Two early twentieth century cards of the cavern on the Heights
of Jacob, one of the exterior and the other of the cavern
itself. In 1903 Benjamin Bryan wrote:
"There are other caverns now exhibited which
have opened out much more recently. One of these is situate
by the side of the road from Matlock Bath Station to Upper
Wood, on a site known as the "Heights of Jacob".
From hence a wide spreading prospect is available over
the Pavilion grounds, which are immediately below the spectator's
feet, and extending to the rocks beyond the river and northwards
to the High Tor, with a large part of the Bath visible
as it lies in the hollow below. The features of the cavern
include spacious cavities or openings, grottoes, spar archways,
a "rising gallery", and veins of lead ore and
barytes. Mr. Jacob Raynes is the lessee".
Some of the familiar views of Matlock Bath featured on postcards
over the years were taken from the vantage point of the Heights
The name, Heights of Jacob, didn't appear
on maps until around 1900 when Jacob Raynes had been the

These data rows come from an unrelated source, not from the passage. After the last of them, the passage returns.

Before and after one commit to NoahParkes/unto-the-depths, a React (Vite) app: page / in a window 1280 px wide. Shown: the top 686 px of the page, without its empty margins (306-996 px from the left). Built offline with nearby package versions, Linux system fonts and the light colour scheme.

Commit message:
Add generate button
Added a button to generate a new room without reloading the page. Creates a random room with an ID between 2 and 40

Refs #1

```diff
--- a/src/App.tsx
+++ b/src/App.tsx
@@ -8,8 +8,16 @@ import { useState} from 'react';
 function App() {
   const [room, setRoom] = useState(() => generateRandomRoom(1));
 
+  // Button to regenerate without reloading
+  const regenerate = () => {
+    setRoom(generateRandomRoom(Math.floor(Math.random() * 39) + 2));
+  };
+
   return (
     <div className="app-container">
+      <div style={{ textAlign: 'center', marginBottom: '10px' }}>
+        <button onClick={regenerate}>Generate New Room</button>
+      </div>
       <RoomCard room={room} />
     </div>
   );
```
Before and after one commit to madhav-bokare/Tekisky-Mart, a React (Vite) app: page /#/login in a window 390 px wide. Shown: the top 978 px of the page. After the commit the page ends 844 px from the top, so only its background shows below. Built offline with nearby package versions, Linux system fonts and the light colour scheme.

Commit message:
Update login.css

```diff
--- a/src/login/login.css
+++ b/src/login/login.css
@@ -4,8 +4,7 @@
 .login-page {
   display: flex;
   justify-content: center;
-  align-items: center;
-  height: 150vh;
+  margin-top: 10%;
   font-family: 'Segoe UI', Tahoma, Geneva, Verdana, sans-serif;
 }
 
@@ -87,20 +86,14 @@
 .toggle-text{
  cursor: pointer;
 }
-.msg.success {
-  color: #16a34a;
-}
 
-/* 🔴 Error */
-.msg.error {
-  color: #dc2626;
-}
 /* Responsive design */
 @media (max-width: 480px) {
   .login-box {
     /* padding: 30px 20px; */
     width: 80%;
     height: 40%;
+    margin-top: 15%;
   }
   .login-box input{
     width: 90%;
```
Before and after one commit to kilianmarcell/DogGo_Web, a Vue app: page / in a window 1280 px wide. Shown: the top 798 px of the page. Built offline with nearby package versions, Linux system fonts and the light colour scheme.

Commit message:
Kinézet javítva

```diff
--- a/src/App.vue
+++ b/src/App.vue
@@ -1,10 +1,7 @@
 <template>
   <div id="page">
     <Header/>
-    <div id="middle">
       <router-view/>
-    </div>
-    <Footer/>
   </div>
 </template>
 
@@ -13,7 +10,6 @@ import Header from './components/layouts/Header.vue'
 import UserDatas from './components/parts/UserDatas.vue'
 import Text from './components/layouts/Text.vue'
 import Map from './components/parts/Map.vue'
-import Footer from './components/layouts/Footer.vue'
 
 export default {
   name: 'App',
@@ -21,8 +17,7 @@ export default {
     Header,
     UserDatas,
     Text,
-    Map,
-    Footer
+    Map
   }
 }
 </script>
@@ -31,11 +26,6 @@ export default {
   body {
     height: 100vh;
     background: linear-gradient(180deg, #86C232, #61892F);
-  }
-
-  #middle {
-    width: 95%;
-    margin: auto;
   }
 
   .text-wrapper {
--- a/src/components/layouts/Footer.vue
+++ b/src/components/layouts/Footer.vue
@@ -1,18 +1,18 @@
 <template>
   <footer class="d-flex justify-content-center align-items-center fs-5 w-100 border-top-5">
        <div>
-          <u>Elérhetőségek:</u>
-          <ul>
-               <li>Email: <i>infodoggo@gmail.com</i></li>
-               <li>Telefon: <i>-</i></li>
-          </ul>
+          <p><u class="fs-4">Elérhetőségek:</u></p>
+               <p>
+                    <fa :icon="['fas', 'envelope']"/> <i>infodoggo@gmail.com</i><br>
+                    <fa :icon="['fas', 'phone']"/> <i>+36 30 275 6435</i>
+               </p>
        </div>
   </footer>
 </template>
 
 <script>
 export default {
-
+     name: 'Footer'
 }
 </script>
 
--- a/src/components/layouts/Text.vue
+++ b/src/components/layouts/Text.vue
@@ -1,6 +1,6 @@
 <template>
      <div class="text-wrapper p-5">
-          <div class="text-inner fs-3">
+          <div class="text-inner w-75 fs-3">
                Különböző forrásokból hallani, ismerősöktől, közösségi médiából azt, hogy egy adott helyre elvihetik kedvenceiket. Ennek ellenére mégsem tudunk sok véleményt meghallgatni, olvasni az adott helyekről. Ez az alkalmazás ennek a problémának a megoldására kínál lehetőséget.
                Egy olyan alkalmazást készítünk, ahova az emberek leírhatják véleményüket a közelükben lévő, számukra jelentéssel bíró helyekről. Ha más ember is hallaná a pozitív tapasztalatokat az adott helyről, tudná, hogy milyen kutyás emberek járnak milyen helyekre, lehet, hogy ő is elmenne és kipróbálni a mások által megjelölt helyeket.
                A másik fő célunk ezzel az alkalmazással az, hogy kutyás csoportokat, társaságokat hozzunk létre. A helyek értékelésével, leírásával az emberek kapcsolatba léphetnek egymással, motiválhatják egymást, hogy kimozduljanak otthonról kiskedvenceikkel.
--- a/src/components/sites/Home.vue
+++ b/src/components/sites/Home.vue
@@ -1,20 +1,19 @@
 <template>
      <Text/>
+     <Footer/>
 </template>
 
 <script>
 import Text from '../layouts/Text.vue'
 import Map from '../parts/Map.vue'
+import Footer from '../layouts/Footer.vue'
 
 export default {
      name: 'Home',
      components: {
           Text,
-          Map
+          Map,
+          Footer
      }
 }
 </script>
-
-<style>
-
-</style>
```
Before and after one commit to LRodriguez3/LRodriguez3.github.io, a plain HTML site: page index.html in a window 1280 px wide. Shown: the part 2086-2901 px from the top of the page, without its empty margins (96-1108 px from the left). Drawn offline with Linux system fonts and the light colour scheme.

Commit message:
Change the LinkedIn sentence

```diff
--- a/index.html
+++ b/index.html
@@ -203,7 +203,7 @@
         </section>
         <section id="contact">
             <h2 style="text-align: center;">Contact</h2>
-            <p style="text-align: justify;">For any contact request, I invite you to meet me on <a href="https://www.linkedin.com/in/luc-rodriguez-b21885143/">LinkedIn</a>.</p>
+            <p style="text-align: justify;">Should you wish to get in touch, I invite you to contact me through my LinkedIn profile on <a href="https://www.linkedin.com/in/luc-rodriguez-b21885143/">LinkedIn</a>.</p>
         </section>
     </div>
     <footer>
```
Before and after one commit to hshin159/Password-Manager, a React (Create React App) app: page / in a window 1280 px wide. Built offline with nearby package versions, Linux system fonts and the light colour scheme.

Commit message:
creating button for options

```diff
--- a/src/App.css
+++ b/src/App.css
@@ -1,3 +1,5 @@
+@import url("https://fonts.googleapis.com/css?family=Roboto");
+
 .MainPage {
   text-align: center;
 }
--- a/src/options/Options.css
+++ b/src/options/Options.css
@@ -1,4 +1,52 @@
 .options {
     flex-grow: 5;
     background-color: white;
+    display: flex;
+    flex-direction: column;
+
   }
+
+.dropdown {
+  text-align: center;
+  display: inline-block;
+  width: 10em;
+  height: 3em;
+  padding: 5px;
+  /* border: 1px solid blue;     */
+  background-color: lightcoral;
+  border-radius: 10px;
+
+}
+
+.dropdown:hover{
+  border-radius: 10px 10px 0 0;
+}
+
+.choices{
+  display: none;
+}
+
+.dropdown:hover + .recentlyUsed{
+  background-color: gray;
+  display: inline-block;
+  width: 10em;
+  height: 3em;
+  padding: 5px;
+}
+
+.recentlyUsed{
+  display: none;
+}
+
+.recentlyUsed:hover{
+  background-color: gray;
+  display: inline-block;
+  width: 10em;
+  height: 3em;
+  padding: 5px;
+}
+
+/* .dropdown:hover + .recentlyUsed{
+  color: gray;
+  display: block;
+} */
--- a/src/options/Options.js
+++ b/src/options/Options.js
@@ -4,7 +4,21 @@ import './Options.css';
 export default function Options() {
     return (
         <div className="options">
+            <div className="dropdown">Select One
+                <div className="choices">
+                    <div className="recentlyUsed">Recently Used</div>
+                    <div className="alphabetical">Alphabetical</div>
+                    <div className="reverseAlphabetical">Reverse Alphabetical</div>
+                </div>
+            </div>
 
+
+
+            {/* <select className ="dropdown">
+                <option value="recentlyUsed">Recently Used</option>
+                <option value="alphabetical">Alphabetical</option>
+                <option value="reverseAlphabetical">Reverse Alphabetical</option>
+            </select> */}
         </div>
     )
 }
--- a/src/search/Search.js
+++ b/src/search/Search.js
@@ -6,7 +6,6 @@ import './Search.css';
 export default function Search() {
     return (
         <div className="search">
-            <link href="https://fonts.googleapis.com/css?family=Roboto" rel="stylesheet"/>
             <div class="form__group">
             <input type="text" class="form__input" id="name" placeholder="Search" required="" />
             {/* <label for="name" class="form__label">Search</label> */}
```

cavern proprietor in Matlock Bath for just over thirty years,
but the Heights of Jacob were undoubtedly named after him.
It cannot be co-incidental. Although he didn't advertise
until 1895, Mr. Raynes had been in Matlock Bath since before
the cavern was described in 1866 when Mr. Pearson was there.
The Heights of Jacob, as opposed to the cavern, were mentioned
in newspaper reports in the mid 1880s when several large
groups visited Matlock Bath.
Jacob Raynes died at the end of 1904 and was followed by
George Adam Craig.
photos date from the time Thomas Meredith Henshall, who also
a photographer, was running the cavern.
The signboard propped against the stone advertises the "FLUOR
SPAR CAVERN, HEIGHTS OF JACOB", and lower down it mentions
the Fluor Spar Grotto.
Behind where the lady is seated is a box with nine holes in it.
Any ideas about what the box was used for would be gratefully
received - please email
the web mistress. Thoughts have included a
box that people stuck their heads through for a novelty
photograph, but the holes don't look big enough.
Below is the interior, lit by candles. The fluor spar and
lead ore would have glittered in the candle light. The man
on the right could be Mr. Henshall.
When "Jacob's Cavern" was offered for sale by
Bagshaw's of Ashbourne and Derby in 1923, it was described
as a show place for trippers" and somewhere that "the
owner would simply have to sit listening to the clicking
of the turnstile to gain a good living". At the time
Thomas Henshall was paying a rent of £6 and the Royal
Hotel also paid a guinea a year for the privilege of using
a road over it. Despite £180 being offered, the property
was not sold.